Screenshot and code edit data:
----

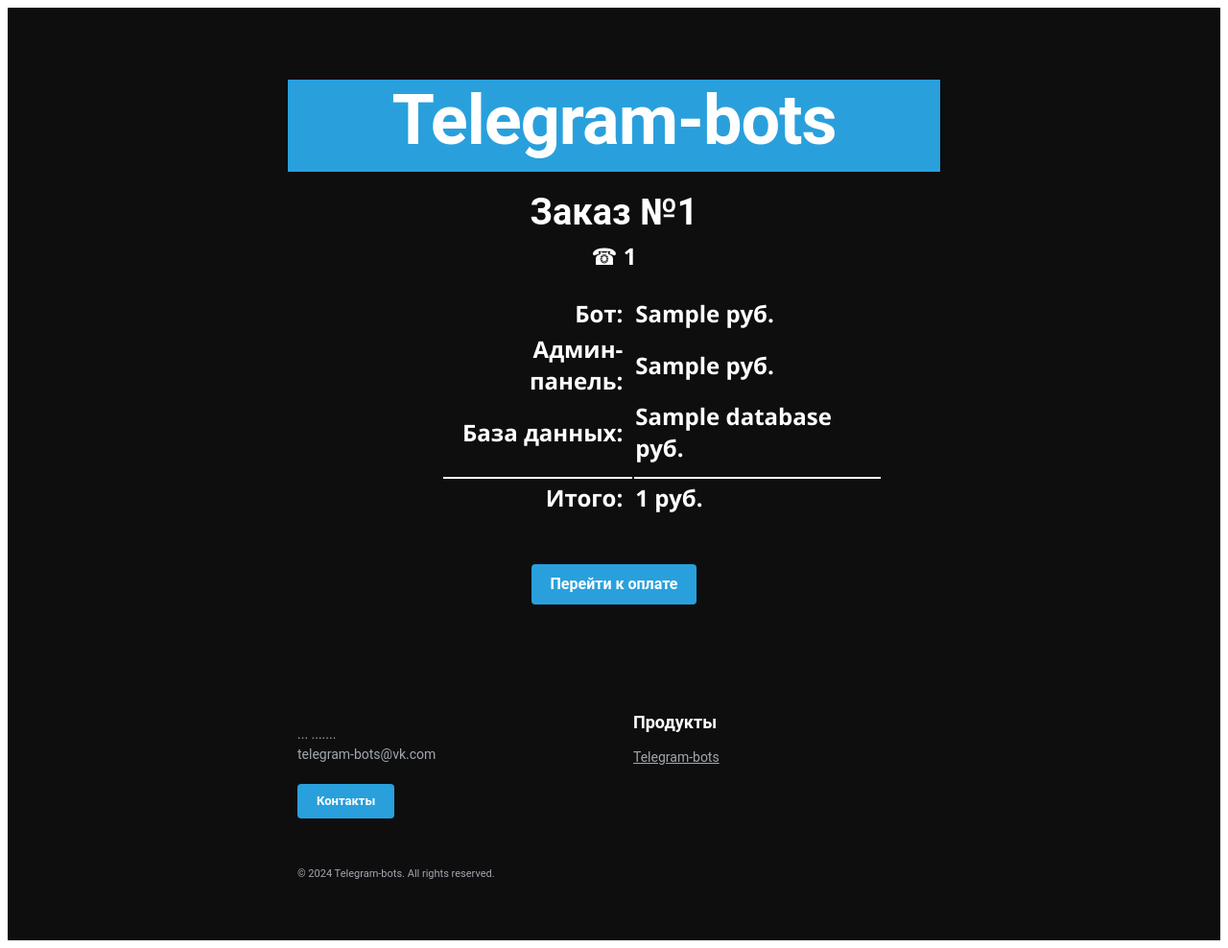
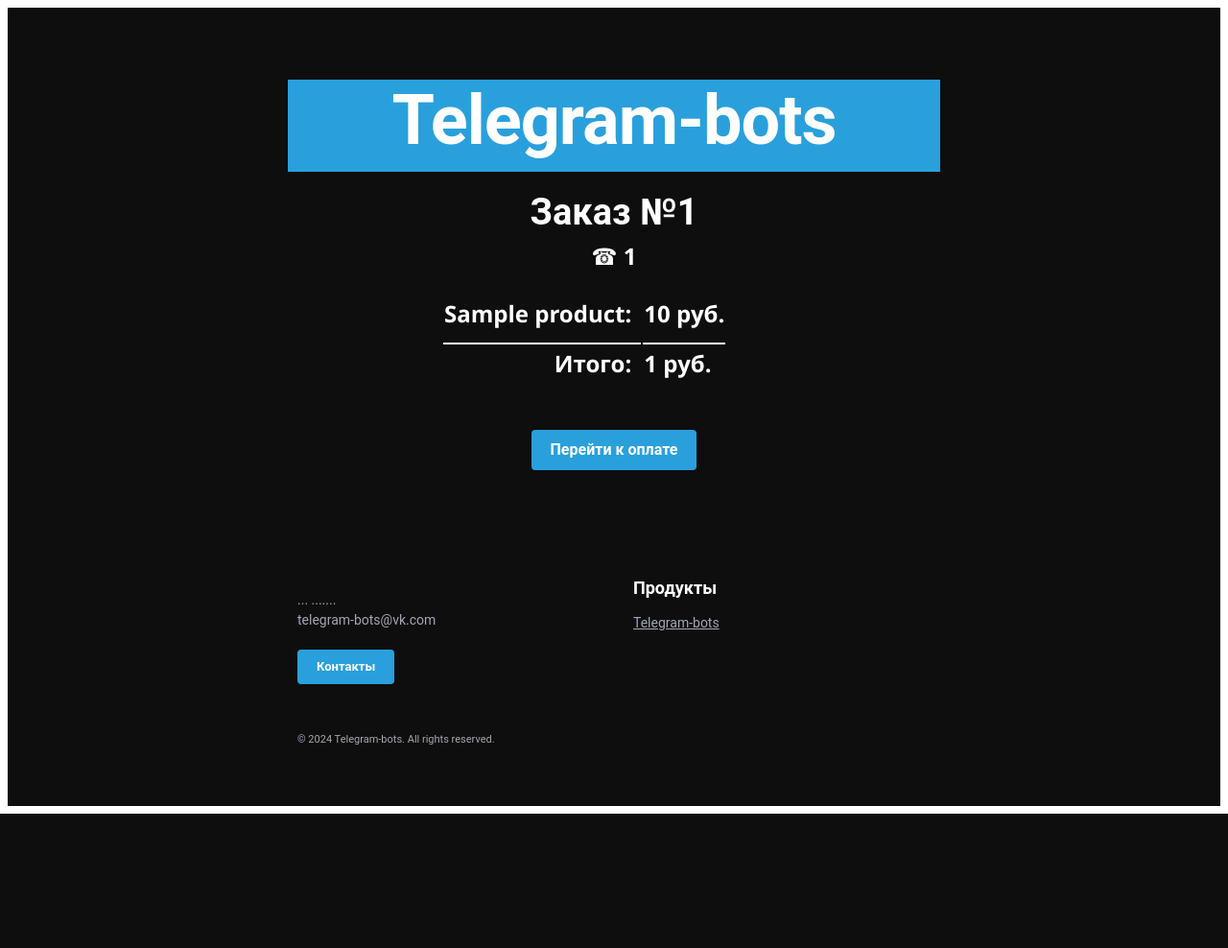
Before and after one commit to NormanwOw/DJANGO.site-Telegram-bots, a Django app: template users/templates/users/order-email.html in a window 1280 px wide. Shown: the whole page at 96% size. After the commit the page ends 848 px from the top, so only its background shows below. Run offline with Django 4.2, Linux system fonts and the light colour scheme; the template is opened without the code that fills it: most values are stand-ins (such as "Sample title", 1, 10 or a date in 2020); parts of the project's set-up code (start-up, migrations or seed data) failed here and were passed over.

Commit message:
v0.9.9.3 -updated order-email.html template

```diff
--- a/users/templates/users/order-email.html
+++ b/users/templates/users/order-email.html
@@ -46,7 +46,7 @@
                                                         <table border="0" cellpadding="0" cellspacing="0" class="heading_block_mr_css_attr block-4_mr_css_attr" role="presentation" style="box-sizing: border-box;" width="100%">
                                                         <tbody><tr style="box-sizing: border-box;">
                                                             <td class="pad_mr_css_attr" style="padding-bottom: 20px;padding-left: 10px;padding-right: 10px;padding-top: 10px;text-align: center;width: 100%;box-sizing: border-box;">
-                                                                <h1 style="margin: 0;color: #ffffff;direction: ltr;font-family: 'Roboto', Tahoma, Verdana, Segoe, sans-serif;font-size: 38px;font-weight: 700;letter-spacing: normal;line-height: 120%;text-align: center;margin-top: 0;margin-bottom: 0;box-sizing: border-box;"><span class="tinyMce-placeholder_mr_css_attr" style="box-sizing: border-box;">Заказ №{{ order_id }}</span></h1>
+                                                                <h1 style="margin: 0;color: #ffffff;direction: ltr;font-family: 'Roboto', Tahoma, Verdana, Segoe, sans-serif;font-size: 38px;font-weight: 700;letter-spacing: normal;line-height: 120%;text-align: center;margin-top: 0;margin-bottom: 0;box-sizing: border-box;"><span class="tinyMce-placeholder_mr_css_attr" style="box-sizing: border-box;">Заказ №{{ order.number }}</span></h1>
                                                             </td>
                                                         </tr>
                                                         </tbody></table>
@@ -56,28 +56,22 @@
                                                                     <div style="color: #848a96;direction: ltr;font-family: 'Roboto', Tahoma, Verdana, Segoe, sans-serif;font-size: 20px;font-weight: 400;letter-spacing: 0px;line-height: 150%;text-align: center;box-sizing: border-box;" class="MsoNormal_mr_css_attr">
                                                                     </div>
                                                                     <div>
-                                                                        <p style="color: #ffffff;font-family:'Segoe UI', Tahoma, Geneva, Verdana, sans-serif, monospace;font-weight: bold;font-size: 24px; margin-left: 100px;text-align: center;padding-right: 100px;margin-top: -15px"> &#9742; {{ phone_number }}</p>
+                                                                        <p style="color: #ffffff;font-family:'Segoe UI', Tahoma, Geneva, Verdana, sans-serif, monospace;font-weight: bold;font-size: 24px; margin-left: 100px;text-align: center;padding-right: 100px;margin-top: -15px"> &#9742; {{ order.phone_number }}</p>
                                                                     </div>
                                                                     <table style="color: #ffffff;font-family:'Segoe UI', Tahoma, Geneva, Verdana, sans-serif, monospace;font-weight: bold;font-size: 24px; margin-left: 100px;">
+                                                                      {% for product in order.products %}
                                                                         <tr>
-                                                                            <td style="text-align: right;padding-right: 10px;">Бот:</td>
-                                                                            <td>{{ bot_shop }} руб.</td>
+                                                                            <td style="text-align: right;padding-right: 10px;">{{ product.title }}:</td>
+                                                                            <td>{{ product.price }} руб.</td>
                                                                         </tr>
-                                                                        <tr>
-                                                                            <td style="text-align: right;padding-right: 10px;">Админ-панель:</td>
-                                                                            <td>{{ admin_panel }} руб.</td>
-                                                                        </tr>
-                                                                        <tr>
-                                                                            <td style="text-align: right;padding-right: 10px;">База данных:</td>
-                                                                            <td>{{ database }} руб.</td>
-                                                                        </tr>
+                                                                      {% endfor %}
                                                                         <tr>
                                                                             <td style="border-bottom: #ffffff 2px solid;padding-top: 10px;"></td>
                                                                             <td style="border-bottom: #ffffff 2px solid;padding-top: 10px;"></td>
                                                                         </tr>
                                                                         <tr>
                                                                             <td style="text-align: right;padding-right: 10px;">Итого:</td>
-                                                                            <td>{{ total_price }} руб.</td>
+                                                                            <td>{{ order.total_price }} руб.</td>
                                                                         </tr>
                                                                     </table>
                                                                 </td>
@@ -87,7 +81,7 @@
                                                             <tbody><tr style="box-sizing: border-box;">
                                                                 <td class="pad_mr_css_attr" style="text-align: center;box-sizing: border-box;">
                                                                     <div align="center" class="alignment_mr_css_attr" style="box-sizing: border-box;">
-                                                                        <a href="http://95.216.65.93:23345" style="text-decoration: none;display: inline-block;color: #ffffff;background-color: #29A0DC;border-radius: 4px;width: auto;border-top: 0px solid transparent;font-weight: 400;border-right: 0px solid transparent;border-bottom: 0px solid transparent;border-left: 0px solid transparent;padding-top: 5px;padding-bottom: 5px;font-family: 'Roboto', Tahoma, Verdana, Segoe, sans-serif;font-size: 16px;text-align: center;mso-border-alt: none;word-break: keep-all;box-sizing: border-box;" target="_blank" rel=" noopener noreferrer"><span style="padding-left: 20px;padding-right: 20px;font-size: 16px;display: inline-block;letter-spacing: normal;box-sizing: border-box;"><span style="word-break: break-word;line-height: 32px;box-sizing: border-box;"><strong style="box-sizing: border-box;">Перейти к оплате</strong></span></span></a>
+                                                                        <a href="http://195.54.178.243:21722" style="text-decoration: none;display: inline-block;color: #ffffff;background-color: #29A0DC;border-radius: 4px;width: auto;border-top: 0px solid transparent;font-weight: 400;border-right: 0px solid transparent;border-bottom: 0px solid transparent;border-left: 0px solid transparent;padding-top: 5px;padding-bottom: 5px;font-family: 'Roboto', Tahoma, Verdana, Segoe, sans-serif;font-size: 16px;text-align: center;mso-border-alt: none;word-break: keep-all;box-sizing: border-box;" target="_blank" rel=" noopener noreferrer"><span style="padding-left: 20px;padding-right: 20px;font-size: 16px;display: inline-block;letter-spacing: normal;box-sizing: border-box;"><span style="word-break: break-word;line-height: 32px;box-sizing: border-box;"><strong style="box-sizing: border-box;">Перейти к оплате</strong></span></span></a>
                                                                     </div>
                                                                 </td>
                                                             </tr>
```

----

• _ASSIGNMENT_
Images are to be skipped, and each line above is to be returned exactly.

• _TASK OUTPUT_
Before and after one commit to NormanwOw/DJANGO.site-Telegram-bots, a Django app: template users/templates/users/order-email.html in a window 1280 px wide. Shown: the whole page at 96% size. After the commit the page ends 848 px from the top, so only its background shows below. Run offline with Django 4.2, Linux system fonts and the light colour scheme; the template is opened without the code that fills it: most values are stand-ins (such as "Sample title", 1, 10 or a date in 2020); parts of the project's set-up code (start-up, migrations or seed data) failed here and were passed over.

Commit message:
v0.9.9.3 -updated order-email.html template

```diff
--- a/users/templates/users/order-email.html
+++ b/users/templates/users/order-email.html
@@ -46,7 +46,7 @@
                                                         <table border="0" cellpadding="0" cellspacing="0" class="heading_block_mr_css_attr block-4_mr_css_attr" role="presentation" style="box-sizing: border-box;" width="100%">
                                                         <tbody><tr style="box-sizing: border-box;">
                                                             <td class="pad_mr_css_attr" style="padding-bottom: 20px;padding-left: 10px;padding-right: 10px;padding-top: 10px;text-align: center;width: 100%;box-sizing: border-box;">
-                                                                <h1 style="margin: 0;color: #ffffff;direction: ltr;font-family: 'Roboto', Tahoma, Verdana, Segoe, sans-serif;font-size: 38px;font-weight: 700;letter-spacing: normal;line-height: 120%;text-align: center;margin-top: 0;margin-bottom: 0;box-sizing: border-box;"><span class="tinyMce-placeholder_mr_css_attr" style="box-sizing: border-box;">Заказ №{{ order_id }}</span></h1>
+                                                                <h1 style="margin: 0;color: #ffffff;direction: ltr;font-family: 'Roboto', Tahoma, Verdana, Segoe, sans-serif;font-size: 38px;font-weight: 700;letter-spacing: normal;line-height: 120%;text-align: center;margin-top: 0;margin-bottom: 0;box-sizing: border-box;"><span class="tinyMce-placeholder_mr_css_attr" style="box-sizing: border-box;">Заказ №{{ order.number }}</span></h1>
                                                             </td>
                                                         </tr>
                                                         </tbody></table>
@@ -56,28 +56,22 @@
                                                                     <div style="color: #848a96;direction: ltr;font-family: 'Roboto', Tahoma, Verdana, Segoe, sans-serif;font-size: 20px;font-weight: 400;letter-spacing: 0px;line-height: 150%;text-align: center;box-sizing: border-box;" class="MsoNormal_mr_css_attr">
                                                                     </div>
                                                                     <div>
-                                                                        <p style="color: #ffffff;font-family:'Segoe UI', Tahoma, Geneva, Verdana, sans-serif, monospace;font-weight: bold;font-size: 24px; margin-left: 100px;text-align: center;padding-right: 100px;margin-top: -15px"> &#9742; {{ phone_number }}</p>
+                                                                        <p style="color: #ffffff;font-family:'Segoe UI', Tahoma, Geneva, Verdana, sans-serif, monospace;font-weight: bold;font-size: 24px; margin-left: 100px;text-align: center;padding-right: 100px;margin-top: -15px"> &#9742; {{ order.phone_number }}</p>
                                                                     </div>
                                                                     <table style="color: #ffffff;font-family:'Segoe UI', Tahoma, Geneva, Verdana, sans-serif, monospace;font-weight: bold;font-size: 24px; margin-left: 100px;">
+                                                                      {% for product in order.products %}
                                                                         <tr>
-                                                                            <td style="text-align: right;padding-right: 10px;">Бот:</td>
-                                                                            <td>{{ bot_shop }} руб.</td>
+                                                                            <td style="text-align: right;padding-right: 10px;">{{ product.title }}:</td>
+                                                                            <td>{{ product.price }} руб.</td>
                                                                         </tr>
-                                                                        <tr>
-                                                                            <td style="text-align: right;padding-right: 10px;">Админ-панель:</td>
-                                                                            <td>{{ admin_panel }} руб.</td>
-                                                                        </tr>
-                                                                        <tr>
-                                                                            <td style="text-align: right;padding-right: 10px;">База данных:</td>
-                                                                            <td>{{ database }} руб.</td>
-                                                                        </tr>
+                                                                      {% endfor %}
                                                                         <tr>
                                                                             <td style="border-bottom: #ffffff 2px solid;padding-top: 10px;"></td>
                                                                             <td style="border-bottom: #ffffff 2px solid;padding-top: 10px;"></td>
                                                                         </tr>
                                                                         <tr>
                                                                             <td style="text-align: right;padding-right: 10px;">Итого:</td>
-                                                                            <td>{{ total_price }} руб.</td>
+                                                                            <td>{{ order.total_price }} руб.</td>
                                                                         </tr>
                                                                     </table>
                                                                 </td>
@@ -87,7 +81,7 @@
                                                             <tbody><tr style="box-sizing: border-box;">
                                                                 <td class="pad_mr_css_attr" style="text-align: center;box-sizing: border-box;">
                                                                     <div align="center" class="alignment_mr_css_attr" style="box-sizing: border-box;">
-                                                                        <a href="http://95.216.65.93:23345" style="text-decoration: none;display: inline-block;color: #ffffff;background-color: #29A0DC;border-radius: 4px;width: auto;border-top: 0px solid transparent;font-weight: 400;border-right: 0px solid transparent;border-bottom: 0px solid transparent;border-left: 0px solid transparent;padding-top: 5px;padding-bottom: 5px;font-family: 'Roboto', Tahoma, Verdana, Segoe, sans-serif;font-size: 16px;text-align: center;mso-border-alt: none;word-break: keep-all;box-sizing: border-box;" target="_blank" rel=" noopener noreferrer"><span style="padding-left: 20px;padding-right: 20px;font-size: 16px;display: inline-block;letter-spacing: normal;box-sizing: border-box;"><span style="word-break: break-word;line-height: 32px;box-sizing: border-box;"><strong style="box-sizing: border-box;">Перейти к оплате</strong></span></span></a>
+                                                                        <a href="http://195.54.178.243:21722" style="text-decoration: none;display: inline-block;color: #ffffff;background-color: #29A0DC;border-radius: 4px;width: auto;border-top: 0px solid transparent;font-weight: 400;border-right: 0px solid transparent;border-bottom: 0px solid transparent;border-left: 0px solid transparent;padding-top: 5px;padding-bottom: 5px;font-family: 'Roboto', Tahoma, Verdana, Segoe, sans-serif;font-size: 16px;text-align: center;mso-border-alt: none;word-break: keep-all;box-sizing: border-box;" target="_blank" rel=" noopener noreferrer"><span style="padding-left: 20px;padding-right: 20px;font-size: 16px;display: inline-block;letter-spacing: normal;box-sizing: border-box;"><span style="word-break: break-word;line-height: 32px;box-sizing: border-box;"><strong style="box-sizing: border-box;">Перейти к оплате</strong></span></span></a>
                                                                     </div>
                                                                 </td>
                                                             </tr>
```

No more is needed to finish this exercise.